Look through the entries below and show every line containing the word "restTimeInSeconds".

(Change detection data)
▼

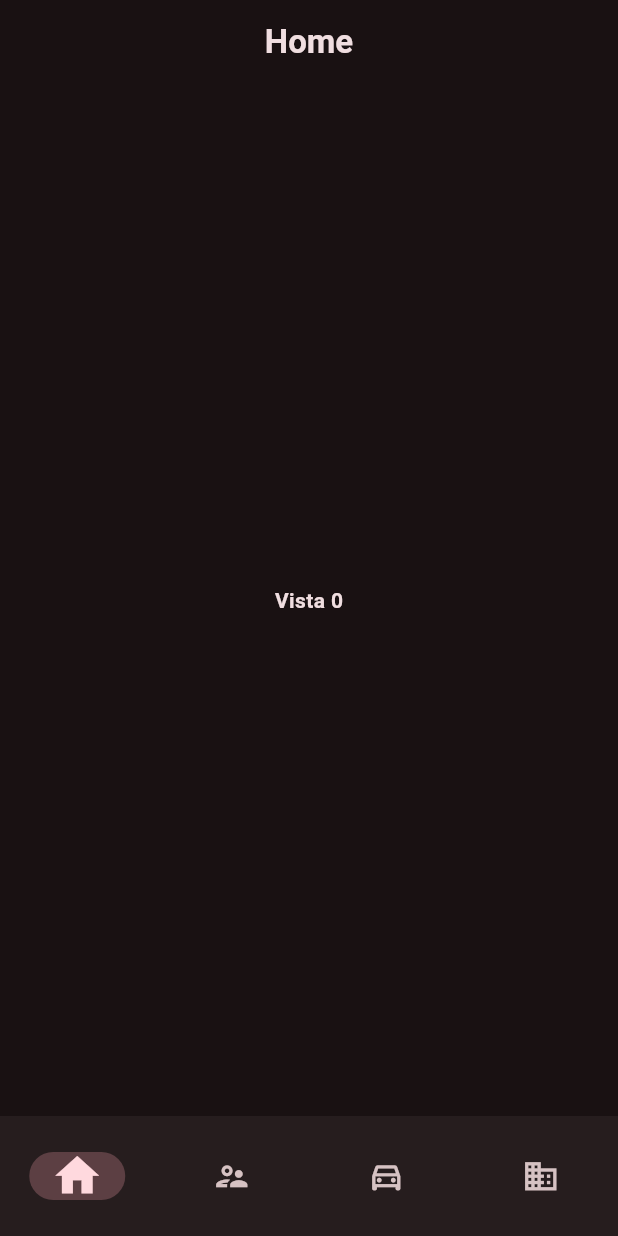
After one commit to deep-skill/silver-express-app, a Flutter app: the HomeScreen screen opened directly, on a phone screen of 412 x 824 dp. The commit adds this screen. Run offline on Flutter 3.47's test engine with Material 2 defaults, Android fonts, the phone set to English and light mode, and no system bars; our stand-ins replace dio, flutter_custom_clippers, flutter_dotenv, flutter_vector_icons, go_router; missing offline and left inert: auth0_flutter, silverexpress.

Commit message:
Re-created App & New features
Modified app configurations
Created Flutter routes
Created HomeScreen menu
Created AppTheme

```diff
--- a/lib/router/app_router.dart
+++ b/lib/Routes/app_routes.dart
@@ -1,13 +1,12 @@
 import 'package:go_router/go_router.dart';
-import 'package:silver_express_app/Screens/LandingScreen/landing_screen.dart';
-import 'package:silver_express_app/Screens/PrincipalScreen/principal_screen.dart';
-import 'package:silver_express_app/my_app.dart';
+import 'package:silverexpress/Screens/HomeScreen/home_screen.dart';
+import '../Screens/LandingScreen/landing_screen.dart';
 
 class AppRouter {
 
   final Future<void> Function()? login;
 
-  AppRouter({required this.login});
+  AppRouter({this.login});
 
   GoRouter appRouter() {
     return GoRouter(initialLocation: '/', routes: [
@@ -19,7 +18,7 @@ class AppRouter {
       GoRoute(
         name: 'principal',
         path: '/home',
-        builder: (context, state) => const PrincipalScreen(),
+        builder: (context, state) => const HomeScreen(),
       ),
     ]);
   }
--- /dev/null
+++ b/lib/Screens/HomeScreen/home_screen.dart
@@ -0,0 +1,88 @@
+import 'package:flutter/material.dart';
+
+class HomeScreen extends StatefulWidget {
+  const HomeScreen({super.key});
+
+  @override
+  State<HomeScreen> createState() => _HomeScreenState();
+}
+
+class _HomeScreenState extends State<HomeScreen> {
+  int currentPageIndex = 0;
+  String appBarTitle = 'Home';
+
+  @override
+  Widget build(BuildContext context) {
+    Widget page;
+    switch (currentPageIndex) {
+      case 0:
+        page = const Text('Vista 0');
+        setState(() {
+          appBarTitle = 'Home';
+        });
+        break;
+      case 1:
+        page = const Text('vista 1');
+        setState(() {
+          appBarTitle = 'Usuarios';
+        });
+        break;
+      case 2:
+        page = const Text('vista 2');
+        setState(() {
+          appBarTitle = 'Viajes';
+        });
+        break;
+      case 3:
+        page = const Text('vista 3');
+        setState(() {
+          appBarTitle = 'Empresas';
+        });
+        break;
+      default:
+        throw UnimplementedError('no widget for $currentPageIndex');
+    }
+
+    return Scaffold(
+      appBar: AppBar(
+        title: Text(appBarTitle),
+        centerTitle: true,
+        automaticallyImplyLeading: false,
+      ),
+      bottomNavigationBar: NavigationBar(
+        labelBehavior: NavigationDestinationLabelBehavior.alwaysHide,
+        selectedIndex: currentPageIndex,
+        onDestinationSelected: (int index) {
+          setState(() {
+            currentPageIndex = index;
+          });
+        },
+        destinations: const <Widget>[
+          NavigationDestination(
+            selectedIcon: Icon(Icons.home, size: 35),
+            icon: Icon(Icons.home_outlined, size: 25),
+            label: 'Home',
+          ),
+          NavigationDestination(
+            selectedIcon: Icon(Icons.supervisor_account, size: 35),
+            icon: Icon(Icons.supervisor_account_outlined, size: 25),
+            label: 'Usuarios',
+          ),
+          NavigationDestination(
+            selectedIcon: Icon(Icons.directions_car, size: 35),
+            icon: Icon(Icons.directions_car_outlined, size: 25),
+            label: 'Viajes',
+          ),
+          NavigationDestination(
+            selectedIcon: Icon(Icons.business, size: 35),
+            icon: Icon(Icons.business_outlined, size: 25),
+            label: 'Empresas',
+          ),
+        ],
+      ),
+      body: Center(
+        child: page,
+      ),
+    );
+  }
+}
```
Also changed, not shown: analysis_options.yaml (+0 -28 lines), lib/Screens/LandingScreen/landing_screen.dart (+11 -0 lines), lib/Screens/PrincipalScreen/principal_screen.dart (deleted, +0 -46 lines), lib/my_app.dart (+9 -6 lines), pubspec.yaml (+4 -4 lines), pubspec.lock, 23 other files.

▲
▼

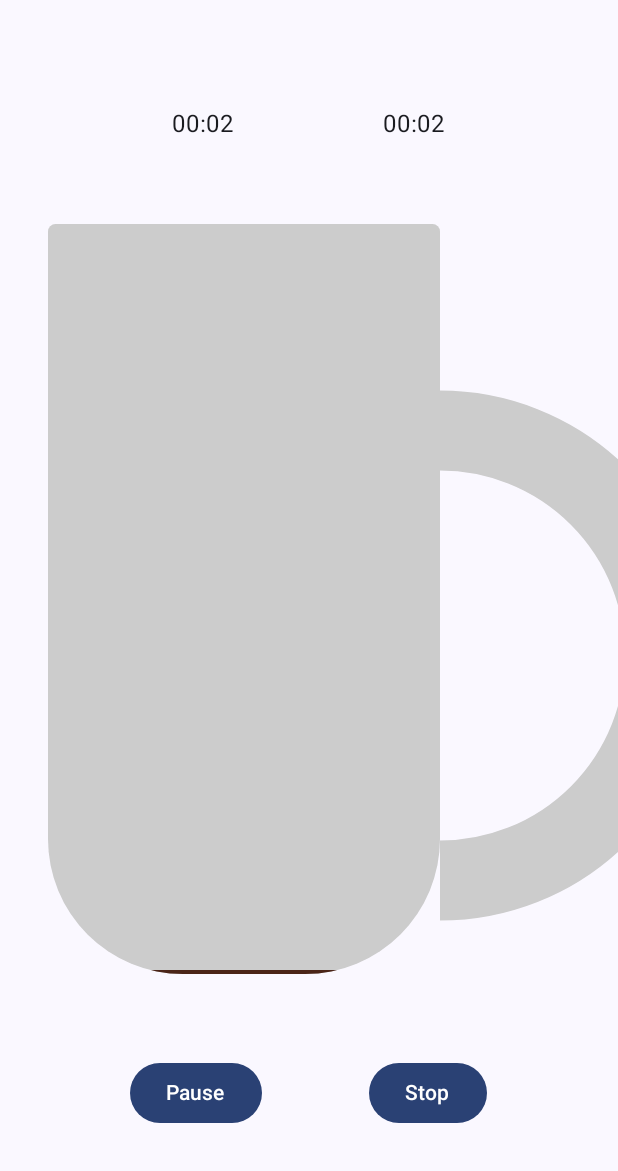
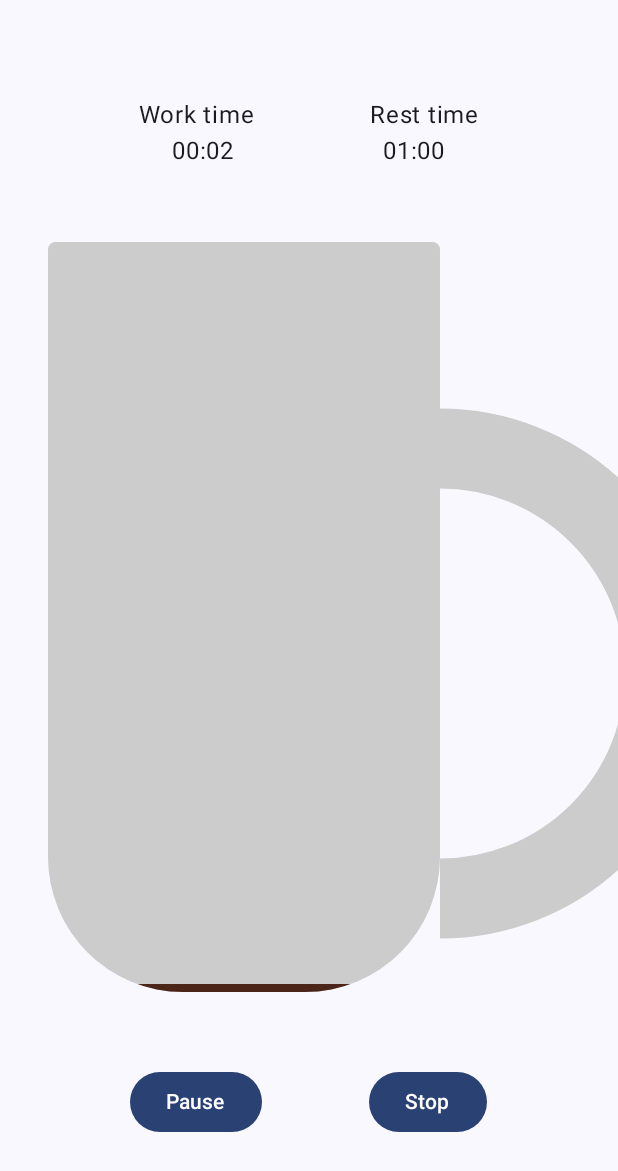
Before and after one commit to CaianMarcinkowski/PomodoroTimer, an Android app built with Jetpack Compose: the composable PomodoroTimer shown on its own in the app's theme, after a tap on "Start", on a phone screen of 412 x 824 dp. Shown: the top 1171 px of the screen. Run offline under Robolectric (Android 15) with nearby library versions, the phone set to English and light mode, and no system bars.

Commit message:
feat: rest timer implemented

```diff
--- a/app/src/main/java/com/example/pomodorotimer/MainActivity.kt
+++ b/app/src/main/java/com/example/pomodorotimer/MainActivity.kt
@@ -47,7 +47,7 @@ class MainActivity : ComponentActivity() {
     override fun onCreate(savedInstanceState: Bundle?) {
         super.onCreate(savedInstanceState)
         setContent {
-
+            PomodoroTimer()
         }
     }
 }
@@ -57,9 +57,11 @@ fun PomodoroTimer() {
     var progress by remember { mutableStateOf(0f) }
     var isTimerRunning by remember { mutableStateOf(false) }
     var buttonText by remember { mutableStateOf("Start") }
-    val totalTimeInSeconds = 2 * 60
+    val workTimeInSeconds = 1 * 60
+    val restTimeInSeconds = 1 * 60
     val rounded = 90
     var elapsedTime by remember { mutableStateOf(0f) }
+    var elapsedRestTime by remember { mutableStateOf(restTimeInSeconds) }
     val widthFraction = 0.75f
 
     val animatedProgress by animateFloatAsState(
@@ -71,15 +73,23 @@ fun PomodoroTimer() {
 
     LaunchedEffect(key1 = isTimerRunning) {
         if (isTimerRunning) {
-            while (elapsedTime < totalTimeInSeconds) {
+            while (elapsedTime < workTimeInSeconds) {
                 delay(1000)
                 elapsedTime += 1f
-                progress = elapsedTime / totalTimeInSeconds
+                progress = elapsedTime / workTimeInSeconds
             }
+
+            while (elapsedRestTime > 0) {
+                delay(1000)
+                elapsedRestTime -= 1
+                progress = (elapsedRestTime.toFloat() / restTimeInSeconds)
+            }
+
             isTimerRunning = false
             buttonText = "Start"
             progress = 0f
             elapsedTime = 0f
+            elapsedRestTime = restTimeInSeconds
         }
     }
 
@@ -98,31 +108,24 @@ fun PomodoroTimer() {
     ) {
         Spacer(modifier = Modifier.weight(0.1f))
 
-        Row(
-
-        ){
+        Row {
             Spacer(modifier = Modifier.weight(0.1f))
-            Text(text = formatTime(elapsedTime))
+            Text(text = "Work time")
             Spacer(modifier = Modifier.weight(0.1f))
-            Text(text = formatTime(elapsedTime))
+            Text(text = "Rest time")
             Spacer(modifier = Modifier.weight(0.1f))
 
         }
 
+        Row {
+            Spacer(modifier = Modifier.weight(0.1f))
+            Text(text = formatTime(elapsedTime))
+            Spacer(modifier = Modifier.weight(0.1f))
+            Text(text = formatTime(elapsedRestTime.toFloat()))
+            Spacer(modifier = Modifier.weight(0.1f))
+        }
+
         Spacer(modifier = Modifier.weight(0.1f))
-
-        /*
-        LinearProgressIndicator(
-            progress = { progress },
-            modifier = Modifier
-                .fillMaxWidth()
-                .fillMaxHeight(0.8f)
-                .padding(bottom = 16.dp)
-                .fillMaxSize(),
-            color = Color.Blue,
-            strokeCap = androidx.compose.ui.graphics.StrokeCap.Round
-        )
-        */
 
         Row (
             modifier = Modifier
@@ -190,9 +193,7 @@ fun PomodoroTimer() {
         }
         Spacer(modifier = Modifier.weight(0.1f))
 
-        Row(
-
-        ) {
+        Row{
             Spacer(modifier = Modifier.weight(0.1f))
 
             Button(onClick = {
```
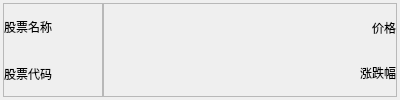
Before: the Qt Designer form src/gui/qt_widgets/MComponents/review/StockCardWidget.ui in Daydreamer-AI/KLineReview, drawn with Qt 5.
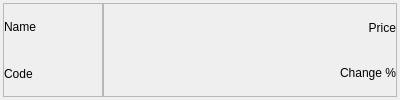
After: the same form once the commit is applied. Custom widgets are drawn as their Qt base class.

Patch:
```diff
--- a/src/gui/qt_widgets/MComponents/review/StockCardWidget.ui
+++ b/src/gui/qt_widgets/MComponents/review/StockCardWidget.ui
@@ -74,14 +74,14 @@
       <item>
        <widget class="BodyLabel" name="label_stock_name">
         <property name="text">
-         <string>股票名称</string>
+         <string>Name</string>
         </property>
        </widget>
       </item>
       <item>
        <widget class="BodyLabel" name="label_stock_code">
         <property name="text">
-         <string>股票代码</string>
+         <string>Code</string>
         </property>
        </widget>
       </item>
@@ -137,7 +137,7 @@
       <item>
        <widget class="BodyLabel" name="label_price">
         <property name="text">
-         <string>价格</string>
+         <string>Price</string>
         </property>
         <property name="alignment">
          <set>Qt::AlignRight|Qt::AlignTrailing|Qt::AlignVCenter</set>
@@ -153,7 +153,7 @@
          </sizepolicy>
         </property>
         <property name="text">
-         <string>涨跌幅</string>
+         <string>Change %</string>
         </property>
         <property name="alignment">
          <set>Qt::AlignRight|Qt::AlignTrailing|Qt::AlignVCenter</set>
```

▲

▶ Completed exercise
+    val restTimeInSeconds = 1 * 60
+    var elapsedRestTime by remember { mutableStateOf(restTimeInSeconds) }
+                progress = (elapsedRestTime.toFloat() / restTimeInSeconds)
+            elapsedRestTime = restTimeInSeconds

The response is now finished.